§ **TASK STATEMENT**:
Exactly the lines from the beginning of the records below through the line with "in the standard" must be given again, without pictures.

§ **SOURCE DATA**:
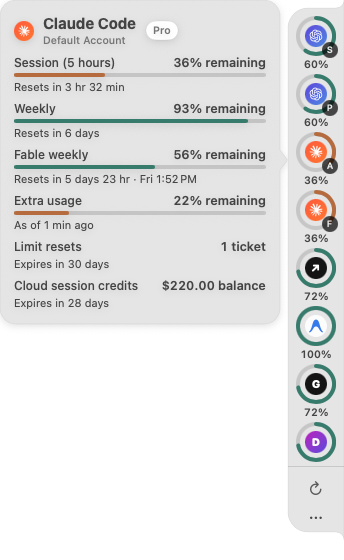
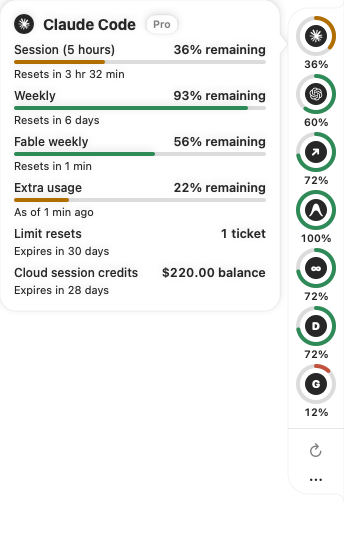
docs: show the unified Side Notch colors in the README

diff --git a/README.md b/README.md
@@ -27,8 +27,10 @@ and runs without an account or server of its own. The app is called
   windows, credits, spend, and when each one resets. The scroll bar appears
   only while you scroll.
 - **Side Notch.** An optional notch that grows out of the screen edge, with a
-  remaining-usage ring per account that turns amber and then terracotta as
-  the quota runs low. Point at one and its details open in a speech bubble
+  remaining-usage ring per account that stays green, turns amber below half,
+  and turns terracotta below a fifth. Rings and bars share that one rule, and
+  everything else is drawn in a single neutral, so color only ever means
+  "running low". Point at a ring and its details open in a speech bubble
   beside it.
 - **Native Settings.** Five panes (General, Display, Web Access, Order, Auth)
   in the standard macOS grouped style. Short panes fit their content; long
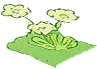
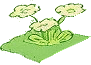
fix(isoworld): les collines restent droites apres le redressement des dalles
Seul le cisaillement vertical corrige la dalle : il rectifie la pente de
chaque bord du losange sans incliner les verticales. Le cisaillement
horizontal equarrissait aussi la dalle mais faisait pencher tout ce qui
est dessus.

Claude-Session: https://claude.ai/code/session_0181CUemCq7n3GdF1haz2AgB

diff --git a/src/game/isoworld/decor.ts b/src/game/isoworld/decor.ts
@@ -10,7 +10,7 @@
 import { Assets, Texture } from 'pixi.js';
 
 export const DECOR_URL = '/assets/world/decor';
-export const DECOR_MANIFEST_URL = `${DECOR_URL}/manifest.json?v=3`;
+export const DECOR_MANIFEST_URL = `${DECOR_URL}/manifest.json?v=4`;
 
 /** How wide a one-cell base is drawn on the artist's sheet, in pixels. */
 export const SHEET_CELL = 130;
@@ -73,7 +73,7 @@ async function load(): Promise<DecorSet> {
   const entries = (await response.json()) as DecorManifestEntry[];
   const pieces = await Promise.all(
     entries.map(async (entry) => {
-      const texture = await Assets.load<Texture>(`${DECOR_URL}/${entry.file}?v=3`);
+      const texture = await Assets.load<Texture>(`${DECOR_URL}/${entry.file}?v=4`);
       texture.source.scaleMode = 'linear';
       return { ...entry, texture };
     }),

diff --git a/tools/split_decor_elements.py b/tools/split_decor_elements.py
@@ -116,10 +116,13 @@ def straighten(piece: Image.Image) -> Image.Image:
     base = [p for p in pts if p[1] >= h * (1 - BASE)]
     L = min(base, key=lambda p: p[0])
     R = max(base, key=lambda p: p[0])
-    width = R[0] - L[0]
-    L2 = (B[0] - width / 2, B[1] - width / 4)
-    R2 = (B[0] + width / 2, B[1] - width / 4)
-    # Forward affine F with F(L)=L2, F(R)=R2, F(B)=B; PIL wants the inverse.
+    # Only the vertical shear is corrected: y' = d x + e y + f, with x left
+    # alone. That fixes the slab's edge angles — each edge's rise over its
+    # run — while every vertical stays vertical, so a hill drawn upright on
+    # a crooked slab is still upright afterwards. A horizontal shear would
+    # square the slab too, but it leans everything standing on it.
+    L2 = (L[0], B[1] - (B[0] - L[0]) / 2)
+    R2 = (R[0], B[1] - (R[0] - B[0]) / 2)
     src = [L, R, B]
     dst = [L2, R2, B]
 
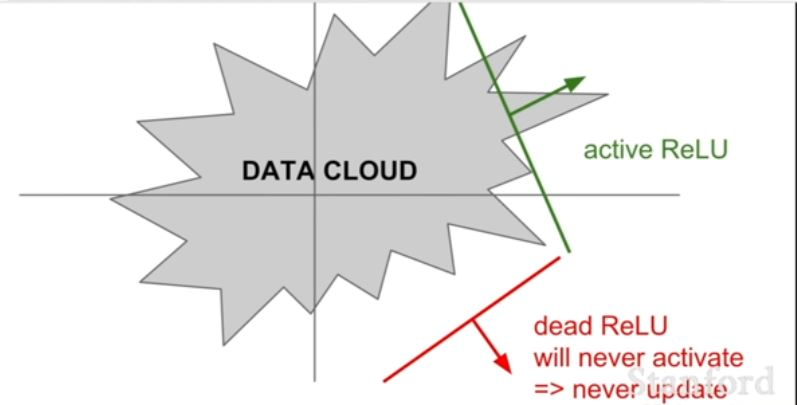
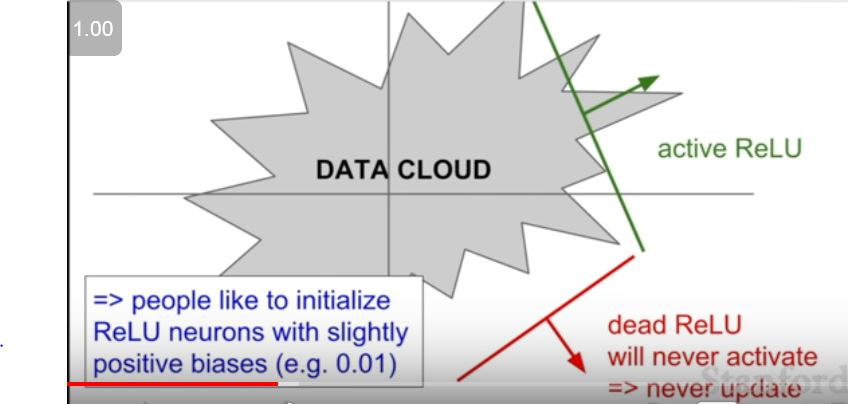
.

diff --git a/Notes/Lectures/5.lecture6.md b/Notes/Lectures/5.lecture6.md
@@ -30,7 +30,7 @@ Second problem with sigmoid func is -
 
 !["Problem"](./images/lecture6/img10.JPG)
 
-Inefficient gradient updates , w will increase or decrease in the same direction, see the zig zag part we are only allowed to travel the w value in the red path , whereas we could have just travelled along blue line.
+Inefficient gradient updates , w will increase or decrease in the same direction, see the zig zag part we are only allowed to travel the w value in the red path , whereas we could have just travelled along blue line. Suboptimal Optimization.
 
 That why we need 0 mean so that we have +ve and -ve values and don't run into such problems.
 
@@ -62,3 +62,104 @@ Bad relu reason
 
 - bad initialization
 - learning rate too high
+
+Saturated gradient becomes 0 so it does not updates the values.
+
+How do you know whether the relu is dead or not wrt the data cloud?
+
+- Not answered
+
+People initialize ReLU with slighty positive biases in order to initialize and get active ReLU and get some updates.
+
+### Modified ReLU
+
+!["Problem"](./images/lecture6/img16.JPG)
+
+### ELU
+
+!["Problem"](./images/lecture6/img17.JPG)
+
+### Maxout
+
+!["Problem"](./images/lecture6/img18.JPG)
+
+### In practice
+
+!["Problem"](./images/lecture6/img19.JPG)
+
+## Data Preprossesing
+
+!["Problem"](./images/lecture6/img20.JPG)
+
+we do zero center to images.
+
+We want to normalize so that all features are in the same range and they contribute equally.
+
+For images we don't generally normalize images because pixles are usually of the same range. 
+
+!["Problem"](./images/lecture6/img21.JPG)
+
+We don't do this in images.
+
+!["Problem"](./images/lecture6/img22.JPG)
+
+In practice we ussually calculate mean and apply the same mean in test and train data.
+
+We will have 3 means 1 mean for the green 1 for blue 1 for red
+
+Mean is taken over all the training images
+
+Data preprocessing does solve the zero mean problem for the first layer, but comes back at later layers 
+
+## Weight Initialization
+
+!["Problem"](./images/lecture6/img23.JPG)
+
+- All neurons will do the same thing
+- same output 
+- same gradient
+- which we don't want
+- we want neurons to learn different things.
+
+!["Problem"](./images/lecture6/img24.JPG)
+
+It will work for small networks but can be problem for deeper networks.
+
+!["Problem"](./images/lecture6/img25.JPG)
+
+!["Problem"](./images/lecture6/img26.JPG)
+
+- so our gradients are x and since x is small we are getting a small value and the gradients are not updating.
+
+!["Problem"](./images/lecture6/img27.JPG)
+
+- If weights are big its going to be saturated regine of tanh.All gradients 0 and weights not updating.
+
+Good initialization Xavier Initialization//Check it out in lecture notes
+
+!["Problem"](./images/lecture6/img28.JPG)
+
+!["Problem"](./images/lecture6/img29.JPG)
+
+!["Problem"](./images/lecture6/img30.JPG)
+
+## Read papers to know about initializations
+
+!["Problem"](./images/lecture6/img31.JPG)
+
+## Batch Normalizations
+
+- Wanting to keep activations in the Gaussian Range.
+
+!["Problem"](./images/lecture6/img32.JPG)
+
+!["Problem"](./images/lecture6/img33.JPG)
+
+!["Problem"](./images/lecture6/img34.JPG)
+
+!["Problem"](./images/lecture6/img35.JPG)
+
+-> did not understand the last picture
+
+!["Problem"](./images/lecture6/img36.JPG)
+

§ **RESPONSE AREA**:
docs: show the unified Side Notch colors in the README

diff --git a/README.md b/README.md
@@ -27,8 +27,10 @@ and runs without an account or server of its own. The app is called
   windows, credits, spend, and when each one resets. The scroll bar appears
   only while you scroll.
 - **Side Notch.** An optional notch that grows out of the screen edge, with a
-  remaining-usage ring per account that turns amber and then terracotta as
-  the quota runs low. Point at one and its details open in a speech bubble
+  remaining-usage ring per account that stays green, turns amber below half,
+  and turns terracotta below a fifth. Rings and bars share that one rule, and
+  everything else is drawn in a single neutral, so color only ever means
+  "running low". Point at a ring and its details open in a speech bubble
   beside it.
 - **Native Settings.** Five panes (General, Display, Web Access, Order, Auth)
   in the standard macOS grouped style. Short panes fit their content; long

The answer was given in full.